Most people with CML do not need imaging tests after their diagnosis. But in some cases your doctor may request tests to learn more about your leukemia and to see if it is causing any other problems in your body. This may help your doctor recommend the most effective types of treatment for you. You may need one or more of these tests.
Antiglobulin Test (Coombs' Test)
This is a blood test that may be done after CML diagnosis. This test examines whether there are antibodies on the surface of your platelets and red blood cells. These antibodies can destroy platelets and red blood cells. You may get the results of this test on the next day.

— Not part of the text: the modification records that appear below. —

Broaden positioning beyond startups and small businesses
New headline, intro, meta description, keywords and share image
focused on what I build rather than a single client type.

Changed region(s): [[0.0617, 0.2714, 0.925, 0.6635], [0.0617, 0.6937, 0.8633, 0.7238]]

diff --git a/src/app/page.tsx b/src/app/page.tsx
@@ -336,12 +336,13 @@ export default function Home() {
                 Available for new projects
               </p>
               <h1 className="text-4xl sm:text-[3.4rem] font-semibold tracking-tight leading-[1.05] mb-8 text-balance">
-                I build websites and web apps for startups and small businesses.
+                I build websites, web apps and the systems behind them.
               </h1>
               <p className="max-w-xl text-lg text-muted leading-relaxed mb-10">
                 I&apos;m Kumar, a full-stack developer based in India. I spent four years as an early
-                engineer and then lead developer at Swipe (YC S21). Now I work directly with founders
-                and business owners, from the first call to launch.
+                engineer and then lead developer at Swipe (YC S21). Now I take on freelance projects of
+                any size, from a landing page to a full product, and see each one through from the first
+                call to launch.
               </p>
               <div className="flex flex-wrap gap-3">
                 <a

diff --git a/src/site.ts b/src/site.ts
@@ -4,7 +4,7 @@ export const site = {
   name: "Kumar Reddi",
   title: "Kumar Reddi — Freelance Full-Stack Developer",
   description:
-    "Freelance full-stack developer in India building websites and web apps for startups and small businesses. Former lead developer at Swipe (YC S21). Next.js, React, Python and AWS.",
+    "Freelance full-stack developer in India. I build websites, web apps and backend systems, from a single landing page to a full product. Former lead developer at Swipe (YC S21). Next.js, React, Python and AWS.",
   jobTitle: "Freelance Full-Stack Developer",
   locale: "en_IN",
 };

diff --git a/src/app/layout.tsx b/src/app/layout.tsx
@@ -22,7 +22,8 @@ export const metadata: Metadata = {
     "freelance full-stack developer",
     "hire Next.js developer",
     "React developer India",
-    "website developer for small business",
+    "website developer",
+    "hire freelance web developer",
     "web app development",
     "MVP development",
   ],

A chest X-ray uses radiation to produce a picture of the organs and glands inside your chest. This test cannot show leukemia cells. But it can show if you have an infection in your lungs resulting from your leukemia. It can also help your doctor see if lymph nodes in this area are swollen. The test takes only a few minutes, and it won't cause any pain.
Computed Tomography (CT) Scan
A CT scan takes X-ray pictures of different parts of your body from many different angles. Although a CT scan takes longer than an X-ray, it lets your doctor to get a better look at a particular area of your body than an X-ray allows. A CT scan can spot swollen lymph nodes and glands, pockets of infection in your organs, and large clusters of leukemia cells.
To have the test, you lie still on a table as it gradually slides through the center of the CT scanner. Then the scanner directs a continuous beam of X-rays at your body. A computer uses the data from the X-rays to create detailed pictures on the inside of your body.
You may be asked to hold your breath one or more times during the scan. In some cases, you may be asked to drink a contrast medium after an initial set of pictures is taken. This dye outlines your intestines so that they won't be mistaken for a tumor or a pocket of infection. The contrast will later pass through your system and exit through your bowel movements. If you receive it through an intravenous (IV) injection in your arm, instead, this contrast dye may cause a feeling of warmth. In rare cases, it can also cause hives or other allergic reactions. Let your doctor know about any reactions you have.
Magnetic Resonance Imaging (MRI)
MRIs use radio waves and magnetic fields to create very detailed pictures of the inside of your body. This test may be used to determine if leukemia has spread to your chest or brain and, if so, to see the size and extent of the spread. Or it may be used if the results of an X-ray or CT scan aren't clear. In some cases, you will be injected with a contrast dye 30 to 60 minutes before getting the scan. For this test, you lie still on a table as it passes through a tubelike scanner. A computer uses data from radio waves to create pictures of the inside of your body. You may need more than one set of images. Each one may take 2 to 15 minutes. This test may last an hour or more. Ask for earplugs to help block out the loud thumping noise during the scan. Tell the technician if you are claustrophobic, so that you may be given some medicine to help you relax or make you sleepy before having this test.
This test uses sound waves to produce pictures of your internal organs on a screen. Ultrasound can help your doctor see if your organs and lymph nodes are swollen. The test is painless and takes only a few minutes. You lie on a table. The person doing the test may rub gel on your skin before passing the ultrasound wand, called a transducer, over the area being examined.